From the listing below, return each line that includes "meta".

************

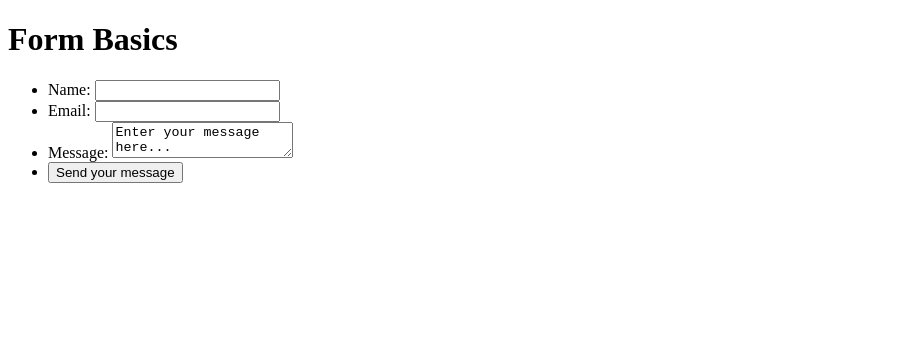
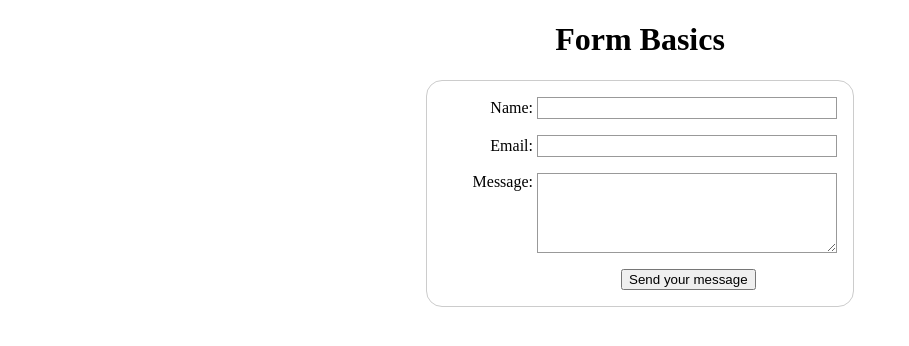
Before and after one commit to emesefedev/form-basics, a plain HTML site: page index.html in a window 1280 px wide. Shown: the whole page, without its empty margins (0-909 px from the left). Drawn offline with Linux system fonts and the light colour scheme.

Commit message:
Add some style

```diff
--- a/index.html
+++ b/index.html
@@ -3,6 +3,7 @@
     <head>
         <meta charset="utf-8">
         <meta name="viewport" content="width=device-width">
+        <link rel="stylesheet" href="style.css">
         <title>Form Basics</title>
     </head>
 
@@ -21,7 +22,7 @@
                 </li>
                 <li>
                   <label for="message">Message:</label>
-                  <textarea id="message" name="user_message">Enter your message here...</textarea>
+                  <textarea id="message" name="user_message"></textarea>
                 </li>
 
                 <li class="button">
--- /dev/null
+++ b/style.css
@@ -0,0 +1,65 @@
+body {
+    /* Center the form on the page */
+    text-align: center;
+  }
+
+  form {
+    display: inline-block;
+    /* Form outline */
+    padding: 1em;
+    border: 1px solid #ccc;
+    border-radius: 1em;
+  }
+
+  ul {
+    list-style: none;
+    padding: 0;
+    margin: 0;
+  }
+
+  form li + li {
+    margin-top: 1em;
+  }
+
+  label {
+    /* Uniform size & alignment */
+    display: inline-block;
+    min-width: 90px;
+    text-align: right;
+  }
+
+  input,
+  textarea {
+    /* To make sure that all text fields have the same font settings
+       By default, textareas have a monospace font */
+    font: 1em sans-serif;
+    /* Uniform text field size */
+    width: 300px;
+    box-sizing: border-box;
+    /* Match form field borders */
+    border: 1px solid #999;
+  }
+
+  input:focus,
+  textarea:focus {
+    /* Additional highlight for focused elements */
+    border-color: #000;
+  }
+
+  textarea {
+    /* Align multiline text fields with their labels */
+    vertical-align: top;
+    /* Provide space to type some text */
+    height: 5em;
+  }
+
+  .button {
+    /* Align buttons with the text fields */
+    padding-left: 90px; /* same size as the label elements */
+  }
+
+  button {
+    /* This extra margin represent roughly the same space as the space
+       between the labels and their text fields */
+    margin-left: 0.5em;
+  }
```
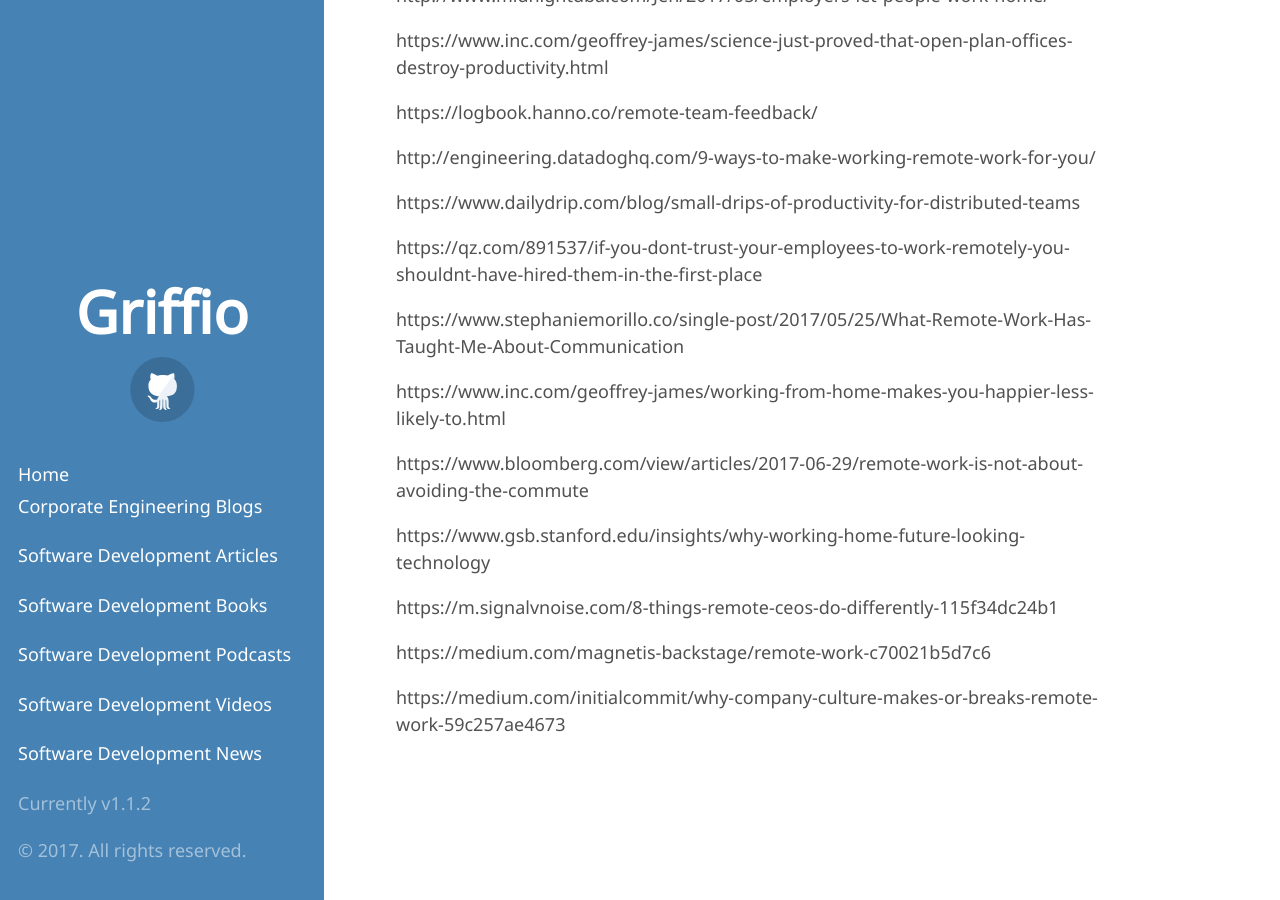
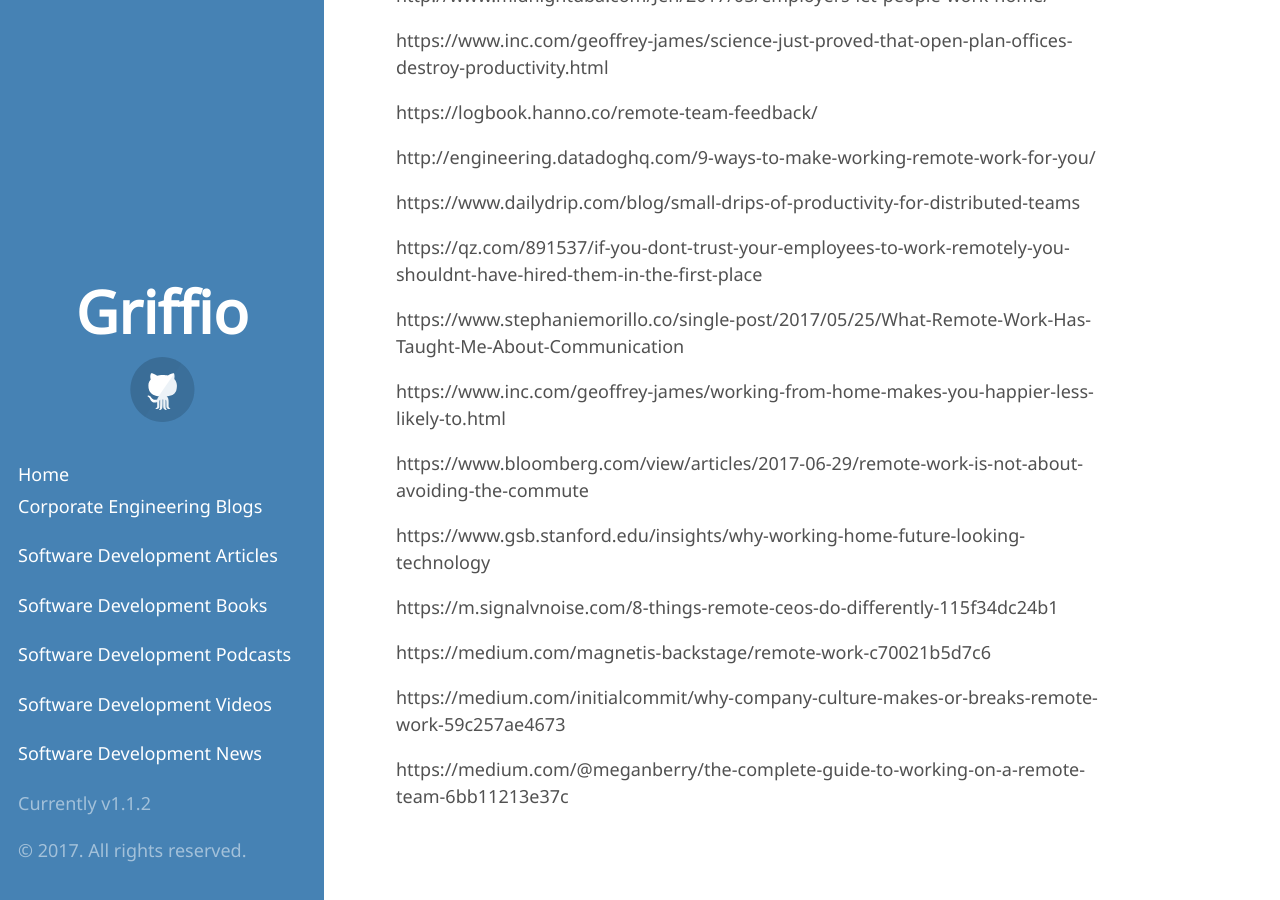
Before and after one commit to griffio/griffio.github.io, a Jekyll site: the page built from distributed_and_remote.md, in a window 1280 px wide and 900 px high, scrolled down 6156 px. Built offline with Jekyll 4.4.1, drawn with Linux system fonts in a browser that asks for light colours; some web fonts are replaced; our own code applies the rules of GitHub Pages for plain Markdown files; some of the changed lines change nothing that is shown.

Commit message:
Update distributed_and_remote.md

```diff
--- a/distributed_and_remote.md
+++ b/distributed_and_remote.md
@@ -253,3 +253,5 @@ https://m.signalvnoise.com/8-things-remote-ceos-do-differently-115f34dc24b1
 https://medium.com/magnetis-backstage/remote-work-c70021b5d7c6
 
 https://medium.com/initialcommit/why-company-culture-makes-or-breaks-remote-work-59c257ae4673
+
+https://medium.com/@meganberry/the-complete-guide-to-working-on-a-remote-team-6bb11213e37c
```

************

Result for this exercise:
         <meta charset="utf-8">
         <meta name="viewport" content="width=device-width">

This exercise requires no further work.